There is a great deal of evidence to suggest tai chi is beneficial for improving fibromyalgia symptoms and mobility. Maybe that’s because our autonomic nervous system tolerates the gentle movements of tai chi better than aerobic exercise. A randomized controlled trial published on March 23, 2018 looked at the effects of tai chi training in relationship to heart rate variability, symptoms, and muscle fitness in women with fibromyalgia and suggest tai chi may be effective for improving autonomic balance, pain, fatigue, strength and flexibility in women with fibromyalgia. And, a study published March 21, 2018 found “tai chi mind-body treatment results in similar or greater improvement in symptoms than aerobic exercise”.
It’s important for anyone with chronic pain to keep moving. And, when it comes to fibromyalgia, it appears the positive results are more likely if the practice of mindfulness is included with exercise.
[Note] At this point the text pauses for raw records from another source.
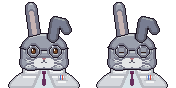
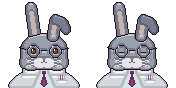
Montaż: ucho Macieja jak lewe, szerszy krawat, cała ręka Jani przy pisaniu, finał z żurawiem i wywrotką, obserwatorium bez ciemnego dachu w tle
Claude-Session: https://claude.ai/code/session_01AApWJ5vAAocyN6ZrWVUcqc

diff --git a/tools/art/cutscene.js b/tools/art/cutscene.js
@@ -113,19 +113,20 @@ function sitting(fr, f) {
     b.pset(x, y, edge ? INKC : spine ? [196, 200, 214] : y % 2 ? [236, 240, 248] : [210, 218, 236]);
   }
   for (let x = 19; x < 19 + f; x++) b.pset(x, 34, [120, 130, 160]);                       // świeża linijka pisma
-  const px = 20 + f, py = 33;                                                               // łapka z ołówkiem w jednym miejscu
-  for (let k = 1; k < 5; k++) b.pset(px + k, py - k, k === 4 ? [236, 140, 150] : [240, 200, 80]);
-  b.pset(px, py + 1, [60, 52, 60]);
-  for (let y = py - 2; y <= py + 2; y++) for (let x = px - 3; x <= px + 2; x++) {
-    const e = ((x - px + 0.5) / 2.6) ** 2 + ((y - py) / 2.1) ** 2;
-    if (e <= 1) b.pset(x, y, e > 0.5 ? INKC : [244, 222, 190]);
-  }
+  const px = 20 + f, py = 33, JR = require("./jania.js").R;                               // cała ręka od ramienia do zeszytu
+  const arm = new P.Buf(b.w, b.h);
+  P.solid(arm, [P.cap(23.8, 26, px + 0.5, py - 0.5, 2, 1.7)], JR.fur, TOP);
+  P.solid(arm, [P.ell(px, py, 2.2, 1.9)], JR.cream, TOP);
+  const ai = ink(arm);
+  for (let y = 0; y < b.h; y++) for (let x = 0; x < b.w; x++) { const c = ai.get(x + 1, y + 1); if (c >>> 24) b.px[y * b.w + x] = c; }
+  for (let k = 1; k < 5; k++) b.pset(px - 1 + k, py - 1 - k, k === 4 ? [236, 140, 150] : [240, 200, 80]); // ołówek w łapce
+  b.pset(px - 1, py + 1, [60, 52, 60]);
   return b;
 }
 const jbb = P.bounds(jania.frames[16]);
 const jb = (f) => P.crop(jania.frames[16 + (f ? 7 : 0)], jbb.x, jbb.y - 1, jbb.w, jbb.h + 1);  // rząd 2 = tył; 7. kolumna = oddech
 // obserwatorium po drugiej stronie jeziora: białe, odnowione, kopuła otwarta, gruby teleskop wystaje przez szczelinę
-function observatory() {
+function observatory(closed = false) {  // closed: teleskop wyjęty, okna i drzwi zabite deskami
   const b = new P.Buf(80, 64);
   const white = P.hueRamp(4, { hue: 214, shift: 22, sat: 0.12, light: [0.52, 0.94] });
   const steel = P.hueRamp(4, { hue: 222, shift: 20, sat: 0.14, light: [0.3, 0.78] });
@@ -136,17 +137,75 @@ function observatory() {
   P.solid(dome, [P.ell(40, 35, 17, 16)], white, { light: [-0.5, -0.7, 0.5] });                               // kopuła: tylko półkula nad dachem
   for (let y = 0; y < 35; y++) for (let x = 0; x < 80; x++) { const u = dome.get(x, y); if (u >>> 24) b.px[y * 80 + x] = u; }
   for (let y = 18; y < 35; y++) for (let x = 35; x <= 45; x++) if (((x - 40) / 17) ** 2 + ((y - 35) / 16) ** 2 <= 1) b.pset(x, y, night); // otwarta szczelina
-  P.solid(b, [P.cap(40, 31, 55, 11, 2.4, 5.2)], steel, { light: [-0.5, -0.7, 0.5] });                        // teleskop: stożek rozszerza się ku obiektywowi
-  P.solid(b, [P.cap(55, 11, 56.5, 9, 5.4, 5.4)], white, { light: [-0.5, -0.7, 0.5] });                       // pierścień obiektywu
-  for (const wx of [10, 20, 52, 62]) {                                                                       // okna: świeci się
+  if (!closed) {
+    P.solid(b, [P.cap(40, 31, 55, 11, 2.4, 5.2)], steel, { light: [-0.5, -0.7, 0.5] });                      // teleskop: stożek rozszerza się ku obiektywowi
+    P.solid(b, [P.cap(55, 11, 56.5, 9, 5.4, 5.4)], white, { light: [-0.5, -0.7, 0.5] });                     // pierścień obiektywu
+  }
+  for (const wx of [10, 20, 52, 62]) {                                                                       // okna: świecą się albo są ciemne
     for (let y = 43; y < 50; y++) for (let x = wx; x < wx + 7; x++) b.pset(x, y, steel[1]);
-    for (let y = 44; y < 49; y++) for (let x = wx + 1; x < wx + 6; x++) b.pset(x, y, y > 46 ? warmD : warm);
+    for (let y = 44; y < 49; y++) for (let x = wx + 1; x < wx + 6; x++) b.pset(x, y, closed ? night : y > 46 ? warmD : warm);
     for (let y = 44; y < 49; y++) b.pset(wx + 3, y, steel[1]);
   }
   for (let y = 50; y < 64; y++) for (let x = 35; x < 46; x++) b.pset(x, y, x === 35 || x === 45 || y === 50 ? steel[1] : steel[2]); // drzwi
-  b.pset(43, 57, warm); for (let x = 38; x < 43; x++) b.pset(x, 48, warm);                                   // klamka, lampka nad drzwiami
+  if (!closed) { b.pset(43, 57, warm); for (let x = 38; x < 43; x++) b.pset(x, 48, warm); }                  // klamka, lampka nad drzwiami
+  const WOOD = [[138, 106, 72], [168, 132, 90], [70, 50, 38]];
+  const plank = (x0, y0, x1, y1) => {  // deska 2 px: jasny wierzch, ciemny spód
+    const n = Math.max(Math.abs(x1 - x0), Math.abs(y1 - y0));
+    for (let i = 0; i <= n; i++) { const x = Math.round(x0 + (x1 - x0) * i / n), y = Math.round(y0 + (y1 - y0) * i / n); b.pset(x, y, WOOD[1]); b.pset(x, y + 1, WOOD[0]); b.pset(x, y + 2, WOOD[2]); }
+  };
+  if (closed) {
+    for (const wx of [10, 20, 52, 62]) { plank(wx - 1, 43, wx + 7, 43); plank(wx - 1, 47, wx + 7, 47); }
+    plank(34, 51, 46, 61); plank(34, 59, 46, 51); plank(34, 55, 46, 55);
+  }
   for (let x = 32; x < 49; x++) b.pset(x, 63, white[1]);                                                    // schodek
   return ink(P.smoothEdge(b));  // gładka sylwetka przed obrysem: bez ząbków na kopule i tubusie
+}
+// żurawie i auta: żółte z czarnym (referencje autora), skala: drzwi obserwatorium 14 px = ok. 2 m
+const YEL = [[250, 196, 44], [222, 156, 26], [156, 100, 22]], BLK = [32, 30, 36], GRY = [96, 98, 108];
+// żuraw wieżowy: kratownicowa wieża na czarnej podstawie, kabina, wysięgnik w prawo, przeciwwysięgnik z balastem,
+// iglica z odciągami. Wózek, lina i hak rysuje gra. Podstawa wieży w (40, 128), wysięgnik na y 18–22.
+function crane() {
+  const W = 190, G = 128, b = new P.Buf(W, G + 2);
+  const line = (x0, y0, x1, y1, c) => { const n = Math.max(Math.abs(x1 - x0), Math.abs(y1 - y0)); for (let i = 0; i <= n; i++) b.pset(Math.round(x0 + (x1 - x0) * i / n), Math.round(y0 + (y1 - y0) * i / n), c); };
+  line(40, 2, 12, 18, GRY); line(40, 2, 120, 18, GRY);                                   // odciągi
+  for (let y = 30; y < G - 8; y += 8) { line(37, y, 44, y + 4, YEL[0]); line(44, y + 4, 37, y + 8, YEL[0]); } // wieża: kratownica
+  for (let y = 26; y < G - 8; y++) { b.pset(36, y, YEL[1]); b.pset(37, y, YEL[2]); b.pset(44, y, YEL[1]); b.pset(45, y, YEL[2]); }
+  line(32, G, 36, G - 8, BLK); line(49, G, 45, G - 8, BLK); line(32, G, 49, G - 8, BLK); line(49, G, 32, G - 8, BLK); // podstawa
+  for (let x = 30; x <= 51; x++) { b.pset(x, G, BLK); b.pset(x, G + 1, BLK); }
+  for (let x = 34; x <= 47; x++) b.pset(x, G - 8, BLK);
+  line(36, 18, 40, 2, YEL[1]); line(45, 18, 41, 2, YEL[1]); line(37, 12, 44, 12, YEL[1]); line(38, 7, 43, 7, YEL[1]); // iglica
+  for (const [x0, x1] of [[4, 34], [46, 186]]) {                                           // wysięgniki: pasy i krzyżulce
+    for (let x = x0; x <= x1; x++) { b.pset(x, 18, YEL[0]); b.pset(x, 22, YEL[2]); }
+    for (let x = x0; x < x1; x += 6) { line(x, 22, x + 3, 18, YEL[1]); line(x + 3, 18, x + 6, 22, YEL[1]); }
+  }
+  line(186, 18, 186, 22, YEL[1]);
+  for (let y = 23; y < 30; y++) for (let x = 4; x < 16; x++) b.pset(x, y, y === 23 ? [120, 122, 132] : GRY); // balast
+  for (let y = 16; y < 28; y++) for (let x = 33; x < 48; x++) b.pset(x, y, y < 18 ? YEL[0] : YEL[1]);       // kabina
+  for (let y = 19; y < 23; y++) for (let x = 41; x < 46; x++) b.pset(x, y, [60, 84, 110]);
+  for (let x = 34; x < 47; x++) { b.pset(x, 28, BLK); b.pset(x, 29, BLK); }                            // obrotnica
+  return b;
+}
+// wywrotka z boku (w prawo): żółta skrzynia w pasy, kabina z szybą, czarne koła z żółtymi felgami; 60x30
+function truck() {
+  const b = new P.Buf(62, 31);
+  for (let y = 20; y < 25; y++) for (let x = 4; x < 60; x++) b.pset(x, y, y < 22 ? [84, 82, 90] : [60, 58, 66]); // podwozie
+  for (let y = 4; y < 21; y++) { const x0 = 2 + Math.floor((y - 4) / 4), x1 = 37 - Math.floor((y - 4) / 8); for (let x = x0; x < x1; x++) b.pset(x, y, y === 4 ? YEL[0] : (x - y) % 8 < 4 ? YEL[0] : YEL[1]); } // skrzynia
+  for (let y = 6; y < 23; y++) for (let x = 39; x < 57; x++) { const nose = x > 52 && y < 12 + (x - 52); if (!nose) b.pset(x, y, y > 18 ? YEL[1] : YEL[0]); } // kabina
+  for (let y = 8; y < 14; y++) for (let x = 43; x < 52; x++) b.pset(x, y, x > 48 ? [96, 150, 170] : [60, 84, 110]); // szyba
+  for (let y = 17; y < 24; y++) for (let x = 56; x < 60; x++) b.pset(x, y, YEL[1]);                       // zderzak
+  for (const wx of [13, 47]) for (let y = 18; y < 31; y++) for (let x = wx - 6; x <= wx + 6; x++) {   // koła
+    const d = Math.hypot(x - wx, y - 24.5);
+    if (d <= 6.2) b.pset(x, y, d < 2.6 ? YEL[0] : d < 3.4 ? YEL[2] : BLK);
+  }
+  return ink(b);
+}
+// teleskop wyjęty z kopuły: leżący stożek z pierścieniem obiektywu (wisi na linie żurawia)
+function scope() {
+  const b = new P.Buf(34, 14), steel = P.hueRamp(4, { hue: 222, shift: 20, sat: 0.14, light: [0.3, 0.78] });
+  const white = P.hueRamp(4, { hue: 214, shift: 22, sat: 0.12, light: [0.52, 0.94] });
+  P.solid(b, [P.cap(3, 7, 26, 7, 2.4, 5)], steel, TOP);
+  P.solid(b, [P.cap(27, 7, 29, 7, 5.3, 5.3)], white, TOP);
+  return ink(P.smoothEdge(b));
 }
 // drzwi balkonowe zamknięte, takie same jak w pokoju (jasne drewno, 4 szybki, ceglasta płycina);
 // od strony balkonu szybki świecą ciepło, bo w mieszkaniu pali się światło
@@ -178,6 +237,10 @@ P.save(strip([teen[16], teen[23]]), out + "/cut_teen_back.png");
 const T = (janiaAt(0.95), require("./jania.js"));
 P.save(strip([0, 1, 2, 3, 4].map((f) => T.frame(1, f, { carry: true }))), out + "/cut_teen_walk.png");
 P.save(observatory(), out + "/cut_observatory.png");
+P.save(observatory(true), out + "/cut_observatory_closed.png");
+P.save(crane(), out + "/cut_crane.png");
+P.save(truck(), out + "/cut_truck.png");
+P.save(scope(), out + "/cut_scope.png");
 P.save(door(), out + "/cut_door.png");
 const pk = (fr) => P.pack(fr, { cols: fr.length, pad: 0 });
 P.save(pk([jb(0), jb(1)]), out + "/cut_jania_back.png");

diff --git a/tools/art/portraits.js b/tools/art/portraits.js
@@ -100,14 +100,16 @@ function maciej(blink = false) {
   c.add("collar", (x, y) => y > 67 && y < 76 && Math.abs(x - CX) < 21, coat, { group: "body", raw: true }); // ramiona tuż pod policzkami
   c.add("shirt", (x, y) => y > 70 && Math.abs(x - CX) < (y - 70) * 0.45 + 2.5, shirt, { group: "body", flat: true, raw: true });
   // krawat: wąski węzeł, klinga lekko się rozszerza, szpiczasty koniec
-  const tw = (y) => (y < 74 ? 2 : y < 79 ? 1.5 : y < 84 ? 2.5 : 2.5 - (y - 84) * 0.9);
+  const tw = (y) => (y < 74 ? 2 : y < 77 ? 1.5 : y < 84 ? 1.5 + (y - 77) * 0.32 : 3.7 - (y - 84) * 1.2);
   c.add("tie", (x, y) => y > 70.5 && y < 87 && Math.abs(x - CX) < tw(y), ramp(2, { hue: 322, shift: 12, sat: 0.55, light: [0.3, 0.42] }), { group: "body", raw: true });
   for (let x = 42; x < 46; x++) c.set(x, 73, [96, 28, 70]);                 // dół węzła
   c.add("earL", cap(35, 36, 31, 8, 5.5), fur, { group: "ears" });
   c.add("earLi", cap(34.6, 33, 31.6, 13, 2.4), pinkE, { group: "ears", flat: true });
   c.add("head", or(sup(CX, 52, 23, 18, 2.4), ell(31, 62, 11, 9), ell(57, 62, 11, 9)), fur, { group: "head" });
   c.add("muzzle", or(ell(40, 63, 6.5, 5.2), ell(48, 63, 6.5, 5.2)), light, { group: "head", flat: true });
-  c.add("lop", or(cap(53, 37, 55.5, 22, 5), cap(55.5, 22, 63.5, 24, 5), cap(63.5, 24, 66.5, 30, 4.6)), furD, { group: "ears" }); // drugie ucho: nasada za głową jak pierwsze, zgina się wysoko, krótki płat opada
+  c.add("earR", cap(53, 36, 55.6, 21, 5.5), fur, { group: "ears" });      // drugie ucho: nasada lustrzana do lewego, za głową
+  c.add("earRi", cap(53.4, 33, 55.4, 22, 2.4), pinkE, { group: "ears", flat: true });
+  c.add("lop", or(cap(55.6, 20, 63, 23, 5), cap(63, 23, 66, 29.5, 4.6)), furD, { group: "ears" }); // zgina się wysoko, krótki płat opada
   // oczy (brązowe), okulary okrągłe, nos, pyszczek, wąsy
   for (const ex of [31, 53]) eye(c, ex, 48, 5, 6, [44, 24, 18], [124, 74, 40], blink ? fur[1] : null);  // środek oka = środek szkła
   for (const ocx of [33, 55]) ring(c, ocx, 51, 6, INK);                     // okrągłe okulary, obręcz 1 px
A Year of Fibro: Musings, Writings, and Opinions, May 2016. A recap of my writings on fibromyalgia
Celeste Cooper, RN
Think adversity? See opportunity!
Celeste Cooper, RN, is a frequent contributor to ProHealth. She is an advocate, writer and published author, and a person living with chronic pain. Celeste is lead author of Integrative Therapies for Fibromyalgia, Chronic Fatigue Syndrome, and Myofascial Pain and Broken Body, Wounded Spirit, and Balancing the See Saw of Chronic Pain (a four book series). She spends her time enjoying her family and the rewards she receives from interacting with nature through her writing and photography. You can learn more about Celeste’s writing, advocacy work, helpful tips, and social network connections at CelesteCooper.com.